------ Material for this task

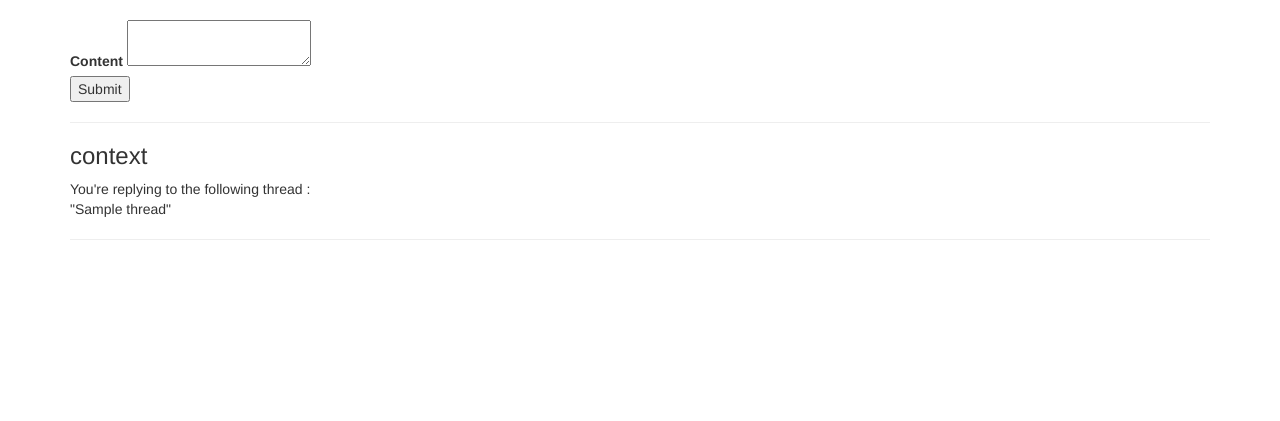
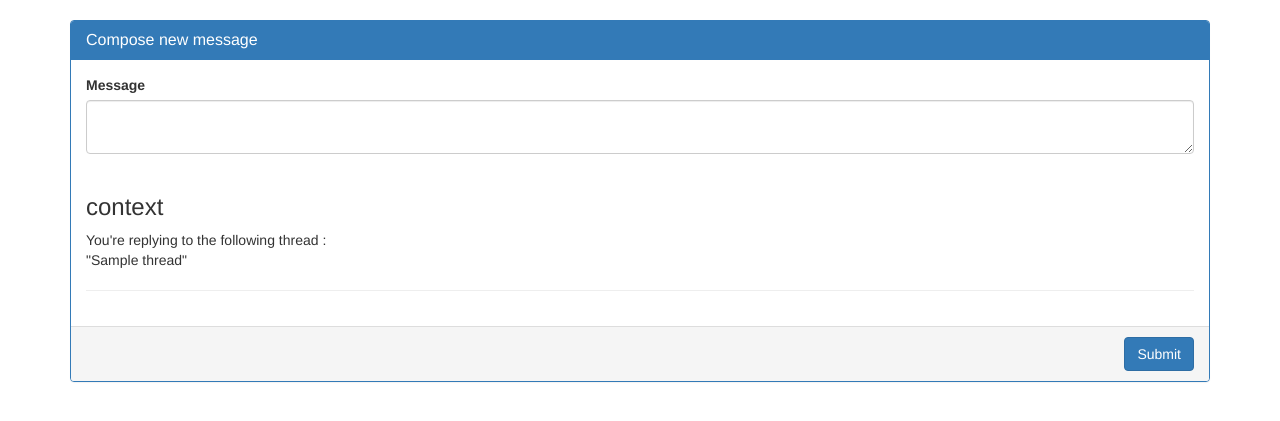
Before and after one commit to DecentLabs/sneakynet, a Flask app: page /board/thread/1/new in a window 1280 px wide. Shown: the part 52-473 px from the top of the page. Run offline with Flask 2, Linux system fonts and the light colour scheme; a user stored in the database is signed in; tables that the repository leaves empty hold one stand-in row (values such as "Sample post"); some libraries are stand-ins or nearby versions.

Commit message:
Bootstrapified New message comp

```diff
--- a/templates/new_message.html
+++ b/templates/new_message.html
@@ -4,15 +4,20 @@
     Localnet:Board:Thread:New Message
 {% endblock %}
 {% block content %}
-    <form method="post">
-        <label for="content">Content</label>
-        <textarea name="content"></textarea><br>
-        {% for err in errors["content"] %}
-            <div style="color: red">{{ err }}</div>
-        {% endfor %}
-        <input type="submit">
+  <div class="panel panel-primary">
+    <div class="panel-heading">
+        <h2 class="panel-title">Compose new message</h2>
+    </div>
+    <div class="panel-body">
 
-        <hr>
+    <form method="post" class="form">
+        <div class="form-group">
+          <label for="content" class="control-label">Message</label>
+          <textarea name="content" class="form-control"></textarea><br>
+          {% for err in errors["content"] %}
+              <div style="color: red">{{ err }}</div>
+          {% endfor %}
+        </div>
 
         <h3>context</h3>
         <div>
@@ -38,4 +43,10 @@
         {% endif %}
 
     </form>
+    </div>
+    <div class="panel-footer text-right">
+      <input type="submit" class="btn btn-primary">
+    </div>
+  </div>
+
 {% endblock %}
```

------------

(What to do): Beginning with the line that has "Bootstrapified New message comp", set down each line through the last one above, exactly, and nothing else.

(Finished exercise):
Bootstrapified New message comp

```diff
--- a/templates/new_message.html
+++ b/templates/new_message.html
@@ -4,15 +4,20 @@
     Localnet:Board:Thread:New Message
 {% endblock %}
 {% block content %}
-    <form method="post">
-        <label for="content">Content</label>
-        <textarea name="content"></textarea><br>
-        {% for err in errors["content"] %}
-            <div style="color: red">{{ err }}</div>
-        {% endfor %}
-        <input type="submit">
+  <div class="panel panel-primary">
+    <div class="panel-heading">
+        <h2 class="panel-title">Compose new message</h2>
+    </div>
+    <div class="panel-body">
 
-        <hr>
+    <form method="post" class="form">
+        <div class="form-group">
+          <label for="content" class="control-label">Message</label>
+          <textarea name="content" class="form-control"></textarea><br>
+          {% for err in errors["content"] %}
+              <div style="color: red">{{ err }}</div>
+          {% endfor %}
+        </div>
 
         <h3>context</h3>
         <div>
@@ -38,4 +43,10 @@
         {% endif %}
 
     </form>
+    </div>
+    <div class="panel-footer text-right">
+      <input type="submit" class="btn btn-primary">
+    </div>
+  </div>
+
 {% endblock %}
```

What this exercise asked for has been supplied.